— Task goal —
Output the records. Match them exactly.

— Excerpted data —
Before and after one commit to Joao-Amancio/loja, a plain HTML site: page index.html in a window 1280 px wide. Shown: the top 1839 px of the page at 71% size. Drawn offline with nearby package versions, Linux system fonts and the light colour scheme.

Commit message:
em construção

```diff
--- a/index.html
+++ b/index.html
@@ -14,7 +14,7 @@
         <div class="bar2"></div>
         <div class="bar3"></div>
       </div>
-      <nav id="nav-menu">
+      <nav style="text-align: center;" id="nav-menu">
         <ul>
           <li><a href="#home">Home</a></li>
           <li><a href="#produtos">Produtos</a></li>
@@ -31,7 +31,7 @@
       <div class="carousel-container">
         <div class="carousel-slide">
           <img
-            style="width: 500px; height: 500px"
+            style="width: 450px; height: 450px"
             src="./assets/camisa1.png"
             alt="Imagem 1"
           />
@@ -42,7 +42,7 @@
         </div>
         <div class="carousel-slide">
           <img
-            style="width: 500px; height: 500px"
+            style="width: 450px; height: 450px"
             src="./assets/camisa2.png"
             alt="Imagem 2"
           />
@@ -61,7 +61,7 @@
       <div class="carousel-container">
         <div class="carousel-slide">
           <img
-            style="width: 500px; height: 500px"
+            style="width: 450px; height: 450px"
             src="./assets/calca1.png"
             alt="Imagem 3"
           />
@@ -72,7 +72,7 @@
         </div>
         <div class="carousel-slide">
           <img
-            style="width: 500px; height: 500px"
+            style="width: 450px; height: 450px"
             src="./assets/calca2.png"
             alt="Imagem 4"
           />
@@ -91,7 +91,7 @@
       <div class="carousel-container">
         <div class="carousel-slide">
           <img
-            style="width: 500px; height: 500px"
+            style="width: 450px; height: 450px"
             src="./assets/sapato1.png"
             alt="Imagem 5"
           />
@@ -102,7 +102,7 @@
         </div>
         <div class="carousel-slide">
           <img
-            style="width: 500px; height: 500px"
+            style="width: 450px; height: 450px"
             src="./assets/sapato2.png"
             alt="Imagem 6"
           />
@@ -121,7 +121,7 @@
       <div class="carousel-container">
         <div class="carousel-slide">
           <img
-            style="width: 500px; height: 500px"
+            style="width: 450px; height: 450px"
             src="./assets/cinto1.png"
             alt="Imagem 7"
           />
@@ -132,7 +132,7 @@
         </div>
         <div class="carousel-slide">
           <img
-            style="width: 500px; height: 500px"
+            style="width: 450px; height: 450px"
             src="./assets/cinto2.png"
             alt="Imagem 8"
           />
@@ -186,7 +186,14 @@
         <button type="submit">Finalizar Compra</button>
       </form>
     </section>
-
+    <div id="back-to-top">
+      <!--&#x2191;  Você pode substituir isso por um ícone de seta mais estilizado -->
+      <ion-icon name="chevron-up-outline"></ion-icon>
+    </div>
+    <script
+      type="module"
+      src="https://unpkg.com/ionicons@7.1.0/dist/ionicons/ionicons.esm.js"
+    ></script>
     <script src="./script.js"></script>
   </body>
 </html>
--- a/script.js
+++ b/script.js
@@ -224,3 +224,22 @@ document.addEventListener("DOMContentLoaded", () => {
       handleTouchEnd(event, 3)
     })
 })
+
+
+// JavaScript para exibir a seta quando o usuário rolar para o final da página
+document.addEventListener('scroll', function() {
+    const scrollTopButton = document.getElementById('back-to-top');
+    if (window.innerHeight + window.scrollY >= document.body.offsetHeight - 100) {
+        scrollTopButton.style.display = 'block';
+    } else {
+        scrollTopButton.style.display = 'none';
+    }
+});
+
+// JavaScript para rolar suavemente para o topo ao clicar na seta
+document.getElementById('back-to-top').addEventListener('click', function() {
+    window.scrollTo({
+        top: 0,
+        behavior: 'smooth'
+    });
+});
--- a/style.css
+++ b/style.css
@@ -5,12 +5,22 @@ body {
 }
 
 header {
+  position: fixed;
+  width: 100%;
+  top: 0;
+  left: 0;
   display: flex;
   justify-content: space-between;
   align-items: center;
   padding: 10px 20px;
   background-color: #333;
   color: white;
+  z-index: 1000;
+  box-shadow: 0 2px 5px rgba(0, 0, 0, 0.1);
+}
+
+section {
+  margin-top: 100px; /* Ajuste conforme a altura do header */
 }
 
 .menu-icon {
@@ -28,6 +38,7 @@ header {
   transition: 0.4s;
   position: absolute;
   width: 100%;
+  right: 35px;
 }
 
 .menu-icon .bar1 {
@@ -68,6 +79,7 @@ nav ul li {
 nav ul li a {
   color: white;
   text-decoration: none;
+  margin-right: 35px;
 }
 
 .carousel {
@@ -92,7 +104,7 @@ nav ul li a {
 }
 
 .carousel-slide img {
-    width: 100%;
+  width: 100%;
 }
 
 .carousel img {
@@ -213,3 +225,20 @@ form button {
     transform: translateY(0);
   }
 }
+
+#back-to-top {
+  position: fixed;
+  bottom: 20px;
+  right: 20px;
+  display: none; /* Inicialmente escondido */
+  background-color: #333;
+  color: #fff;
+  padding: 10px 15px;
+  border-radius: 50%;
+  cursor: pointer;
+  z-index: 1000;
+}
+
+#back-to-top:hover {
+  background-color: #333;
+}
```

— Answer box —
Before and after one commit to Joao-Amancio/loja, a plain HTML site: page index.html in a window 1280 px wide. Shown: the top 1839 px of the page at 71% size. Drawn offline with nearby package versions, Linux system fonts and the light colour scheme.

Commit message:
em construção

```diff
--- a/index.html
+++ b/index.html
@@ -14,7 +14,7 @@
         <div class="bar2"></div>
         <div class="bar3"></div>
       </div>
-      <nav id="nav-menu">
+      <nav style="text-align: center;" id="nav-menu">
         <ul>
           <li><a href="#home">Home</a></li>
           <li><a href="#produtos">Produtos</a></li>
@@ -31,7 +31,7 @@
       <div class="carousel-container">
         <div class="carousel-slide">
           <img
-            style="width: 500px; height: 500px"
+            style="width: 450px; height: 450px"
             src="./assets/camisa1.png"
             alt="Imagem 1"
           />
@@ -42,7 +42,7 @@
         </div>
         <div class="carousel-slide">
           <img
-            style="width: 500px; height: 500px"
+            style="width: 450px; height: 450px"
             src="./assets/camisa2.png"
             alt="Imagem 2"
           />
@@ -61,7 +61,7 @@
       <div class="carousel-container">
         <div class="carousel-slide">
           <img
-            style="width: 500px; height: 500px"
+            style="width: 450px; height: 450px"
             src="./assets/calca1.png"
             alt="Imagem 3"
           />
@@ -72,7 +72,7 @@
         </div>
         <div class="carousel-slide">
           <img
-            style="width: 500px; height: 500px"
+            style="width: 450px; height: 450px"
             src="./assets/calca2.png"
             alt="Imagem 4"
           />
@@ -91,7 +91,7 @@
       <div class="carousel-container">
         <div class="carousel-slide">
           <img
-            style="width: 500px; height: 500px"
+            style="width: 450px; height: 450px"
             src="./assets/sapato1.png"
             alt="Imagem 5"
           />
@@ -102,7 +102,7 @@
         </div>
         <div class="carousel-slide">
           <img
-            style="width: 500px; height: 500px"
+            style="width: 450px; height: 450px"
             src="./assets/sapato2.png"
             alt="Imagem 6"
           />
@@ -121,7 +121,7 @@
       <div class="carousel-container">
         <div class="carousel-slide">
           <img
-            style="width: 500px; height: 500px"
+            style="width: 450px; height: 450px"
             src="./assets/cinto1.png"
             alt="Imagem 7"
           />
@@ -132,7 +132,7 @@
         </div>
         <div class="carousel-slide">
           <img
-            style="width: 500px; height: 500px"
+            style="width: 450px; height: 450px"
             src="./assets/cinto2.png"
             alt="Imagem 8"
           />
@@ -186,7 +186,14 @@
         <button type="submit">Finalizar Compra</button>
       </form>
     </section>
-
+    <div id="back-to-top">
+      <!--&#x2191;  Você pode substituir isso por um ícone de seta mais estilizado -->
+      <ion-icon name="chevron-up-outline"></ion-icon>
+    </div>
+    <script
+      type="module"
+      src="https://unpkg.com/ionicons@7.1.0/dist/ionicons/ionicons.esm.js"
+    ></script>
     <script src="./script.js"></script>
   </body>
 </html>
--- a/script.js
+++ b/script.js
@@ -224,3 +224,22 @@ document.addEventListener("DOMContentLoaded", () => {
       handleTouchEnd(event, 3)
     })
 })
+
+
+// JavaScript para exibir a seta quando o usuário rolar para o final da página
+document.addEventListener('scroll', function() {
+    const scrollTopButton = document.getElementById('back-to-top');
+    if (window.innerHeight + window.scrollY >= document.body.offsetHeight - 100) {
+        scrollTopButton.style.display = 'block';
+    } else {
+        scrollTopButton.style.display = 'none';
+    }
+});
+
+// JavaScript para rolar suavemente para o topo ao clicar na seta
+document.getElementById('back-to-top').addEventListener('click', function() {
+    window.scrollTo({
+        top: 0,
+        behavior: 'smooth'
+    });
+});
--- a/style.css
+++ b/style.css
@@ -5,12 +5,22 @@ body {
 }
 
 header {
+  position: fixed;
+  width: 100%;
+  top: 0;
+  left: 0;
   display: flex;
   justify-content: space-between;
   align-items: center;
   padding: 10px 20px;
   background-color: #333;
   color: white;
+  z-index: 1000;
+  box-shadow: 0 2px 5px rgba(0, 0, 0, 0.1);
+}
+
+section {
+  margin-top: 100px; /* Ajuste conforme a altura do header */
 }
 
 .menu-icon {
@@ -28,6 +38,7 @@ header {
   transition: 0.4s;
   position: absolute;
   width: 100%;
+  right: 35px;
 }
 
 .menu-icon .bar1 {
@@ -68,6 +79,7 @@ nav ul li {
 nav ul li a {
   color: white;
   text-decoration: none;
+  margin-right: 35px;
 }
 
 .carousel {
@@ -92,7 +104,7 @@ nav ul li a {
 }
 
 .carousel-slide img {
-    width: 100%;
+  width: 100%;
 }
 
 .carousel img {
@@ -213,3 +225,20 @@ form button {
     transform: translateY(0);
   }
 }
+
+#back-to-top {
+  position: fixed;
+  bottom: 20px;
+  right: 20px;
+  display: none; /* Inicialmente escondido */
+  background-color: #333;
+  color: #fff;
+  padding: 10px 15px;
+  border-radius: 50%;
+  cursor: pointer;
+  z-index: 1000;
+}
+
+#back-to-top:hover {
+  background-color: #333;
+}
```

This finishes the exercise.